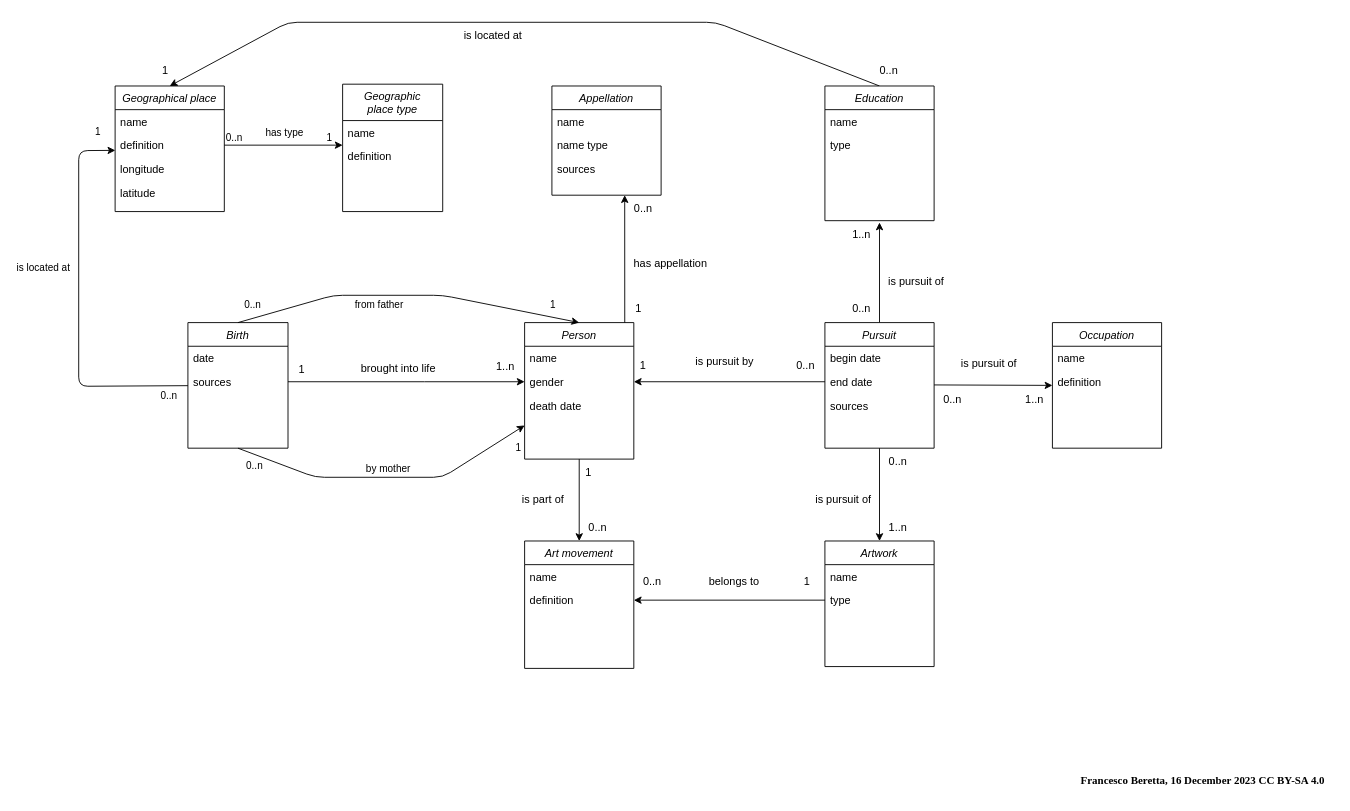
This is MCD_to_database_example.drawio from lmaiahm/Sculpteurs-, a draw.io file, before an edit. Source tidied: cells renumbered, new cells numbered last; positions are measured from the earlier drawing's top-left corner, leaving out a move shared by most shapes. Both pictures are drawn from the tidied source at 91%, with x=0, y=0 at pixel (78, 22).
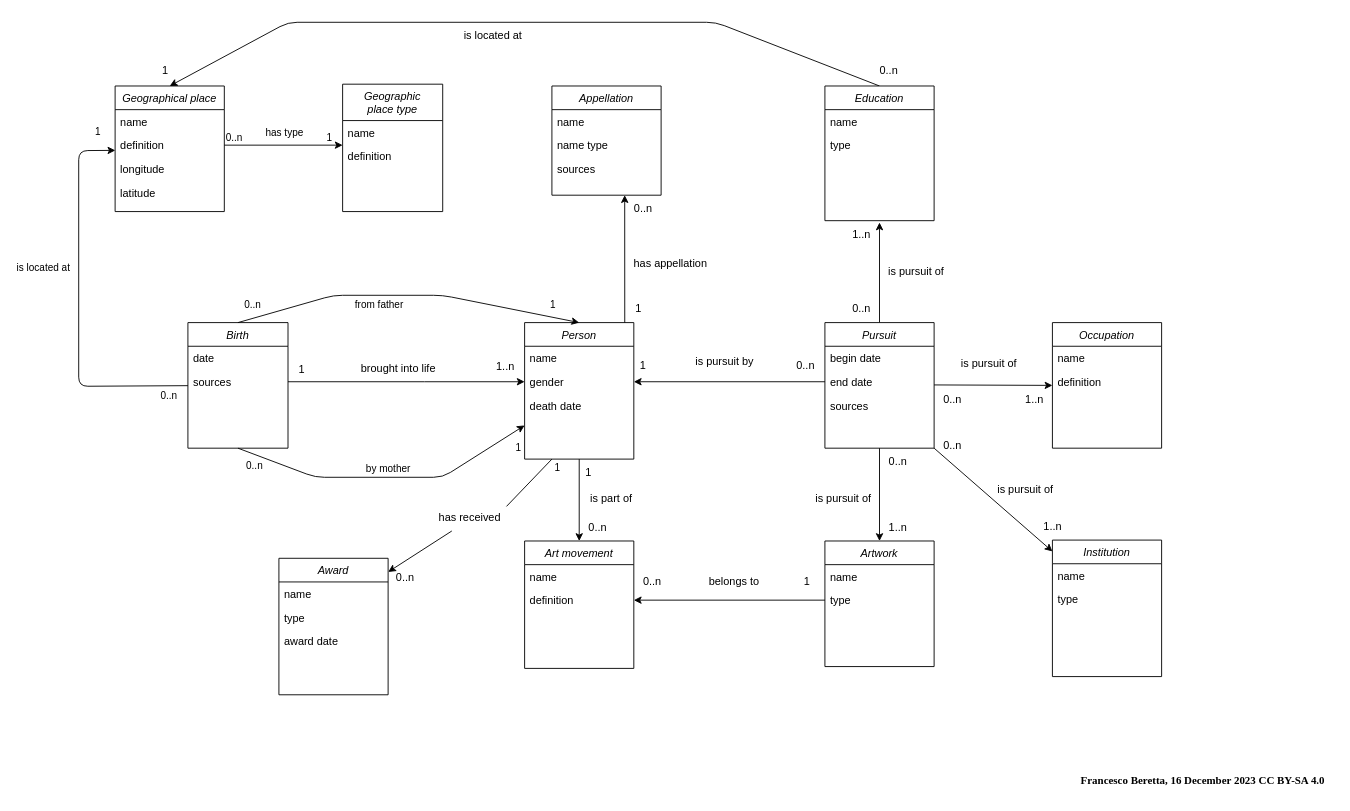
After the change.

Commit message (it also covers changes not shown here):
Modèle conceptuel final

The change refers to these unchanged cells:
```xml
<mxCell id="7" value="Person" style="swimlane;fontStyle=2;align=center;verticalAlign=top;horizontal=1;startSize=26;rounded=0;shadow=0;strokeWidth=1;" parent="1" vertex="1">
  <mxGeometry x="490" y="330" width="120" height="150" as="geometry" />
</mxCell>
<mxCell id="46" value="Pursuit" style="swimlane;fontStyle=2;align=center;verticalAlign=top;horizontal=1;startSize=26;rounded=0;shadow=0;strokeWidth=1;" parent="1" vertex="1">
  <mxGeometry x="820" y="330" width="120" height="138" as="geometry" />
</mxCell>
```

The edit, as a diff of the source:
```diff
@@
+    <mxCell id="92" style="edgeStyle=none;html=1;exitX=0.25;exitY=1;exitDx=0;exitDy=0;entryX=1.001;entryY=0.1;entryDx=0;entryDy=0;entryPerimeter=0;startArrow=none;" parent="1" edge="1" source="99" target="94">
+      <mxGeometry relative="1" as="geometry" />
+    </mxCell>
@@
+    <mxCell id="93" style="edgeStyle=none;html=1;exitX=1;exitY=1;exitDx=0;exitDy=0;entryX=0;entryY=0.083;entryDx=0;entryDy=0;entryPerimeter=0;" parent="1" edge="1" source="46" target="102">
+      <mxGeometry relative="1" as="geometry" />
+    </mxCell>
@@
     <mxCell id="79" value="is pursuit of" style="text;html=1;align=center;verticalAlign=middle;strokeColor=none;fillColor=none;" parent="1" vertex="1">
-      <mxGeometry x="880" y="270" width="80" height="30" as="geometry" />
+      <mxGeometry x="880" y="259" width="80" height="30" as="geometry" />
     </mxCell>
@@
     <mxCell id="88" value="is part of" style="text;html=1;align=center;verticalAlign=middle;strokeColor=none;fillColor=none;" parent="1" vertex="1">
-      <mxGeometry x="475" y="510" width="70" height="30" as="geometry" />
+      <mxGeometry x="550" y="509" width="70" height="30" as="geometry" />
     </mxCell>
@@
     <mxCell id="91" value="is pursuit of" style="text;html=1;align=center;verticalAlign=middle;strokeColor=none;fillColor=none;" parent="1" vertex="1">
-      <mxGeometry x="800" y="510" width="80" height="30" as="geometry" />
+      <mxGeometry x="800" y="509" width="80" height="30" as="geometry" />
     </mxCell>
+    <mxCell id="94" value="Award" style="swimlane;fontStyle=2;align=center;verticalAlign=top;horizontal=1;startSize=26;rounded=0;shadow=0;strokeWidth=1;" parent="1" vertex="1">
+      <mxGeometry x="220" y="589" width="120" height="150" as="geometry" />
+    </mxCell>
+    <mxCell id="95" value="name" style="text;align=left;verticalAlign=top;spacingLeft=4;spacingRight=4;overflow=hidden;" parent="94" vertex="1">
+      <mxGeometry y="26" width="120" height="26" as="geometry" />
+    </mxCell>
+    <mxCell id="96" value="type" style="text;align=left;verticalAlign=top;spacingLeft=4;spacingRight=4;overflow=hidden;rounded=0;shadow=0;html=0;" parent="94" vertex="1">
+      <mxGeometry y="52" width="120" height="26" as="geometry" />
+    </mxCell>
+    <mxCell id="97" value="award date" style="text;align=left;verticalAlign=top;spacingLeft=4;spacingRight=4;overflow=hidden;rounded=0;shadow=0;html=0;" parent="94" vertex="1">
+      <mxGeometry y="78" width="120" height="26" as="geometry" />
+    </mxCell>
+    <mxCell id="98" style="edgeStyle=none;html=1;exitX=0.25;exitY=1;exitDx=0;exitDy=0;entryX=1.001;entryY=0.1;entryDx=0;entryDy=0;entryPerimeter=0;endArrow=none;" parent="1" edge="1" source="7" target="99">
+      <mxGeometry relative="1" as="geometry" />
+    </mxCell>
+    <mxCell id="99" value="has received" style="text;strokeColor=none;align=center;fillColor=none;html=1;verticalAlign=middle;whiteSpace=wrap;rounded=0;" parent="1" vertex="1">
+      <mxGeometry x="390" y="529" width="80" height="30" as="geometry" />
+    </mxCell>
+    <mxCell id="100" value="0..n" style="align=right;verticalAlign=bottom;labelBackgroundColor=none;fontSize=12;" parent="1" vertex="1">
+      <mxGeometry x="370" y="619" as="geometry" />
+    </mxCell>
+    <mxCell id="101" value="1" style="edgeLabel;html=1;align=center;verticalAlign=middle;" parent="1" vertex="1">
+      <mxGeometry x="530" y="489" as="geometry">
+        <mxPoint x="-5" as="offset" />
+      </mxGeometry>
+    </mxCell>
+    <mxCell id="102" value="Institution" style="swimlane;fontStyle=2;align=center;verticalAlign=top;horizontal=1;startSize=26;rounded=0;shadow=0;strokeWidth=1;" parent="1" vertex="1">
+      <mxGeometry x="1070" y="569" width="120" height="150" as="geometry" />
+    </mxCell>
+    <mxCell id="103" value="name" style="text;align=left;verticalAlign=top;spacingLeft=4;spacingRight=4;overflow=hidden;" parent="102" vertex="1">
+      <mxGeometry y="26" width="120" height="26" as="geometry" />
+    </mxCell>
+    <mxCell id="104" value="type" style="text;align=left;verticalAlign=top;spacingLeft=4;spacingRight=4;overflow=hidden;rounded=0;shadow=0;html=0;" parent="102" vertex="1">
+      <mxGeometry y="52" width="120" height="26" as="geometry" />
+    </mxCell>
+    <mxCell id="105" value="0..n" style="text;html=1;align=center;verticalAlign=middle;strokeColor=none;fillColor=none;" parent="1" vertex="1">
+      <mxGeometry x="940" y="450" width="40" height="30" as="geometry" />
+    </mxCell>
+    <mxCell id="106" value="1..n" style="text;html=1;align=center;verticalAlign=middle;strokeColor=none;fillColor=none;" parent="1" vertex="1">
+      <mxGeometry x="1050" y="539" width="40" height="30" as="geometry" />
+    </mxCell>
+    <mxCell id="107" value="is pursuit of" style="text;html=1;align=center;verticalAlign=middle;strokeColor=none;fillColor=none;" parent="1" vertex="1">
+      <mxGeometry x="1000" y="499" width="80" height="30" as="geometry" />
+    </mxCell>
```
--
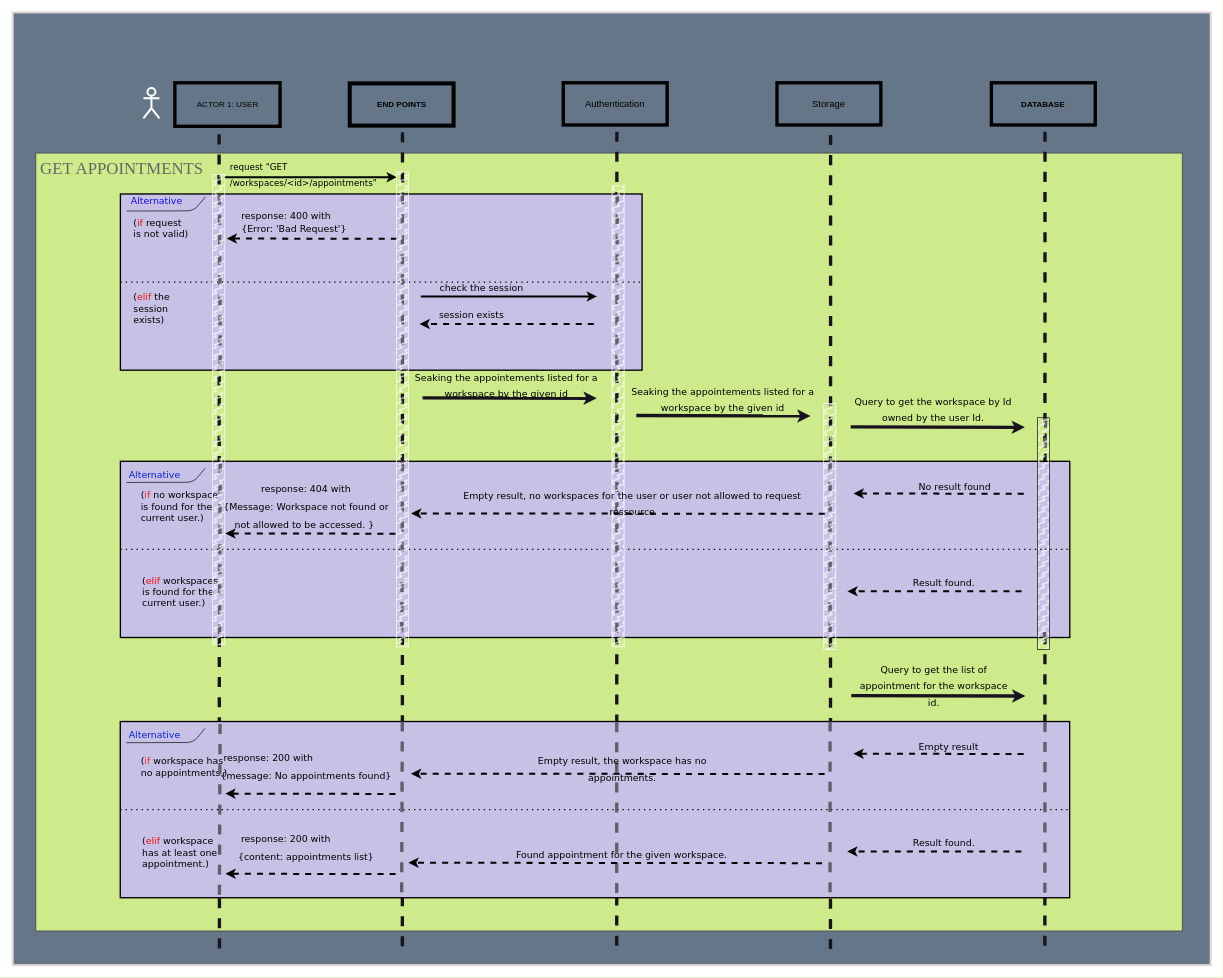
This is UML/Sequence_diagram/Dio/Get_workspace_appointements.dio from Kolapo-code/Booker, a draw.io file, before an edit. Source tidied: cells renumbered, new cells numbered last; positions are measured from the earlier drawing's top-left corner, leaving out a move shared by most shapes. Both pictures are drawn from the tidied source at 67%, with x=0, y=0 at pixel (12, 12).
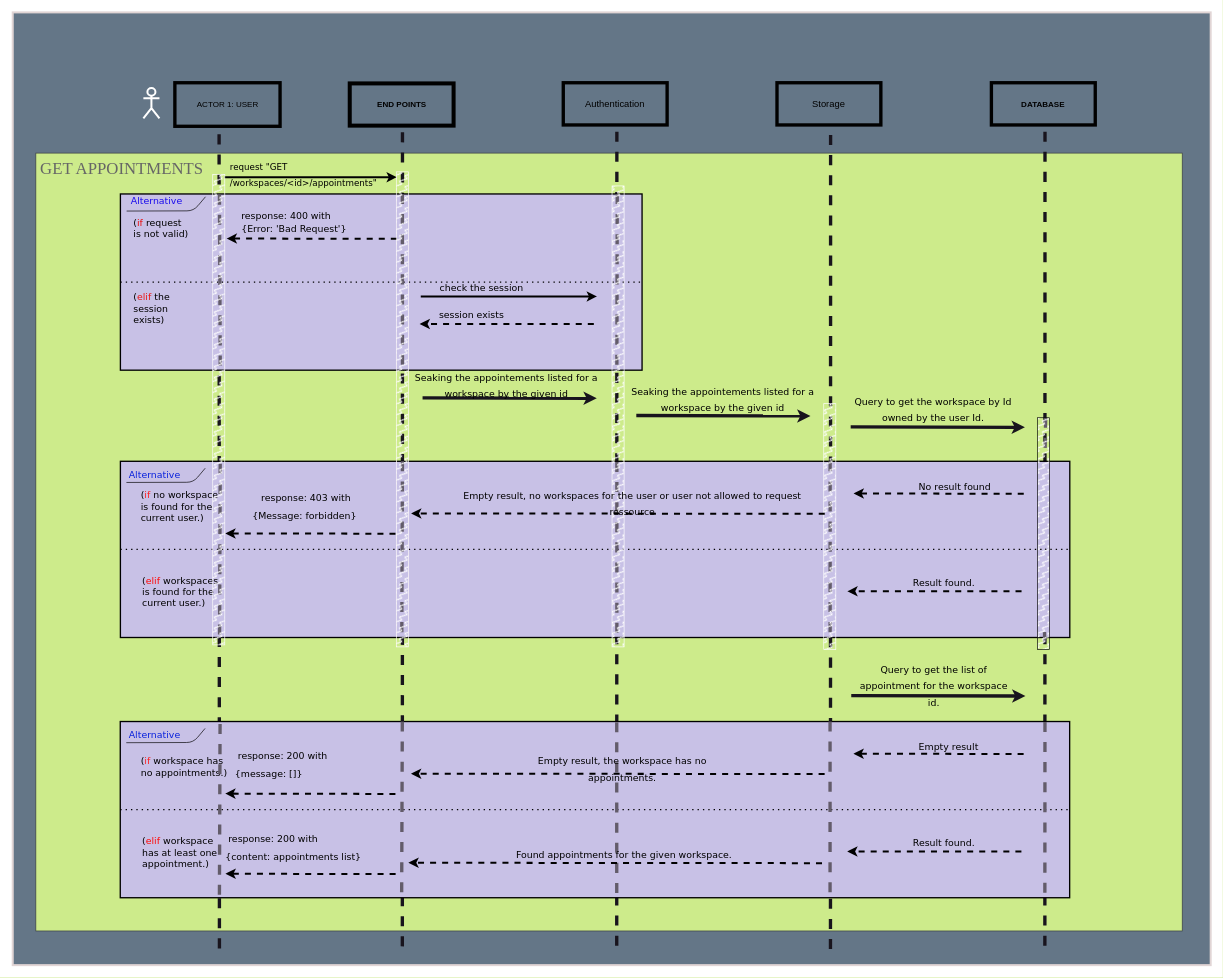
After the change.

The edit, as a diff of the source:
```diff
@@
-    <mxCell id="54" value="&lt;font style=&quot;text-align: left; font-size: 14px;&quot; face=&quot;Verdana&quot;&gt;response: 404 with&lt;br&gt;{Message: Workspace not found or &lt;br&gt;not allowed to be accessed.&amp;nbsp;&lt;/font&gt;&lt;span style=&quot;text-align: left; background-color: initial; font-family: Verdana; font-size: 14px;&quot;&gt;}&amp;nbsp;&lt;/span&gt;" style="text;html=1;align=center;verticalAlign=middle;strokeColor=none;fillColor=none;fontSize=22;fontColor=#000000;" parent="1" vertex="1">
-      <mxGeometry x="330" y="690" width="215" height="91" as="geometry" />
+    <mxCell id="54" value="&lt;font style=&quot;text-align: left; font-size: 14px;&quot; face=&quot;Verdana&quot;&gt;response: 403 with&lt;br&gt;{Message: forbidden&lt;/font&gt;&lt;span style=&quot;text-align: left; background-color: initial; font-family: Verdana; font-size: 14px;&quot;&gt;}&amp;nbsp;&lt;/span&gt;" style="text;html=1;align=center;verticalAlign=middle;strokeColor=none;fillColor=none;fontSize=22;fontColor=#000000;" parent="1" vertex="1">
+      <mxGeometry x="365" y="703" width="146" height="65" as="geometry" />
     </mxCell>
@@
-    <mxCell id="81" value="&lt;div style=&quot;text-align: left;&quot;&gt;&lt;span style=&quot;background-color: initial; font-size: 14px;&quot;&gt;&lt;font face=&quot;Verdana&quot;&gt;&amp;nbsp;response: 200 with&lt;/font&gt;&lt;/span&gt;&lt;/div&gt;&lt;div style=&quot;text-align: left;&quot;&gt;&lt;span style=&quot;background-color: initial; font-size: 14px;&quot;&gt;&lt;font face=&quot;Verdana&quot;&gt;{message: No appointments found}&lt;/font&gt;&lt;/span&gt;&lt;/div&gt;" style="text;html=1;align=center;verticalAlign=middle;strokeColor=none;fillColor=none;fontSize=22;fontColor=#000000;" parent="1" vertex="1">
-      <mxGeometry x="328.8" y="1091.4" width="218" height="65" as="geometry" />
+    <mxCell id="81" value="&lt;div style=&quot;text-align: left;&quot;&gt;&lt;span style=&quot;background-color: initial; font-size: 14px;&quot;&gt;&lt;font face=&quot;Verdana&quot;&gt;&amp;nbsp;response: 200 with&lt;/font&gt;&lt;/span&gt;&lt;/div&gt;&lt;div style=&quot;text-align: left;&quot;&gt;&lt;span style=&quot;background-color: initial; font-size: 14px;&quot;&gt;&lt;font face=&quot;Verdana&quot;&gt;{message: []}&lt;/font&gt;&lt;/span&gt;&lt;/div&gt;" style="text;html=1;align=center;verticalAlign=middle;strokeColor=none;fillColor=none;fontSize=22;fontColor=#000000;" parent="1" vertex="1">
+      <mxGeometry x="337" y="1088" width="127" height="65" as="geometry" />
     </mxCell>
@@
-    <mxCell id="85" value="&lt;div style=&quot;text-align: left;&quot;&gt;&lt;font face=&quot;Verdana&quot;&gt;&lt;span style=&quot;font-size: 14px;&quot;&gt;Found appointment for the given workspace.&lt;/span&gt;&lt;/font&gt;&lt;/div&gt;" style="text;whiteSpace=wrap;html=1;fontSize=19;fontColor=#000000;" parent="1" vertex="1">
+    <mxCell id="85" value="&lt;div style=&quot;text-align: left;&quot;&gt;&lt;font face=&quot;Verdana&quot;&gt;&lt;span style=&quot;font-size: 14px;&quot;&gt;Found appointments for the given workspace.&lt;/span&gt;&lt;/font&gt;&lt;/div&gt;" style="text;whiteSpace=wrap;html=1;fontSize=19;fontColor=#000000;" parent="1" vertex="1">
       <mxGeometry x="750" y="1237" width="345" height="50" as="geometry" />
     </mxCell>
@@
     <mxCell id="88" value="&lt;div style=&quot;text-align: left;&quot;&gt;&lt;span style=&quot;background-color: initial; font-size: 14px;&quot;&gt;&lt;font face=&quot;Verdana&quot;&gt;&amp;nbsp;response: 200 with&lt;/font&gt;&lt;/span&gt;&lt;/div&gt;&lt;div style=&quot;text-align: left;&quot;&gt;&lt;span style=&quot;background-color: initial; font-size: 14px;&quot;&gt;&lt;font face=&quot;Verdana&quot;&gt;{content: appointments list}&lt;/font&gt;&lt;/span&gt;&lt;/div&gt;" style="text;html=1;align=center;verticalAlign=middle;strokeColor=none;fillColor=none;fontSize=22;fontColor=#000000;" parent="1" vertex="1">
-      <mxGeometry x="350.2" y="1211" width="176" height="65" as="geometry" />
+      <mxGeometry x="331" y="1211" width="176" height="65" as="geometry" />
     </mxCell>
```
---
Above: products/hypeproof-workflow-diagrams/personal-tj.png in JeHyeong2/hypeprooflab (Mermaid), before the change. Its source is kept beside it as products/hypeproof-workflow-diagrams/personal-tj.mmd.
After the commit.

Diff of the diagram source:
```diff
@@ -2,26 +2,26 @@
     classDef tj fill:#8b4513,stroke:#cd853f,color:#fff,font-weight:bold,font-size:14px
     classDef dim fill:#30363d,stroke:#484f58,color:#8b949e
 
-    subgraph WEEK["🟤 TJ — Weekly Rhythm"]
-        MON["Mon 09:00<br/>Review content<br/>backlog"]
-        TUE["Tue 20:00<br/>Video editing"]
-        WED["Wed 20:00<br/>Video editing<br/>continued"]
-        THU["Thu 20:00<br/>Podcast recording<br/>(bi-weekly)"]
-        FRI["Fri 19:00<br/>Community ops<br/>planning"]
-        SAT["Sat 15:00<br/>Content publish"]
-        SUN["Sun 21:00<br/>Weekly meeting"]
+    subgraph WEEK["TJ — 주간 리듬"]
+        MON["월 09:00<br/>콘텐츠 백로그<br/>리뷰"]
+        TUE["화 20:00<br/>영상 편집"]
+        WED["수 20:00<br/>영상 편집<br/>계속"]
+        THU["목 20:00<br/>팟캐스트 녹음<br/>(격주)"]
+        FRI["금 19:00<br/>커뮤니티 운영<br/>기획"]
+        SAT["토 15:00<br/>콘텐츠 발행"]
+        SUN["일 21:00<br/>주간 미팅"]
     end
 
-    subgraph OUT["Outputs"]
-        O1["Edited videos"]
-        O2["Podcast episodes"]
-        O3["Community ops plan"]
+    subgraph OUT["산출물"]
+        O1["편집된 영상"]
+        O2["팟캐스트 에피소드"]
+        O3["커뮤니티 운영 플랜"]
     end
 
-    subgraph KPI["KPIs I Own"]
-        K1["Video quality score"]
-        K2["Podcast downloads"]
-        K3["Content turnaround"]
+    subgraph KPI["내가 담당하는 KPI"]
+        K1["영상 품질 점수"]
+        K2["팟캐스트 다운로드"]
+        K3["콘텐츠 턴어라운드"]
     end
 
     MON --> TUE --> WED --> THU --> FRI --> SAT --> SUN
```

__Exercise instructions__
Please show every line of the material that contains the string "팟캐스트".

__Task output__
+        THU["목 20:00<br/>팟캐스트 녹음<br/>(격주)"]
+        O2["팟캐스트 에피소드"]
+        K2["팟캐스트 다운로드"]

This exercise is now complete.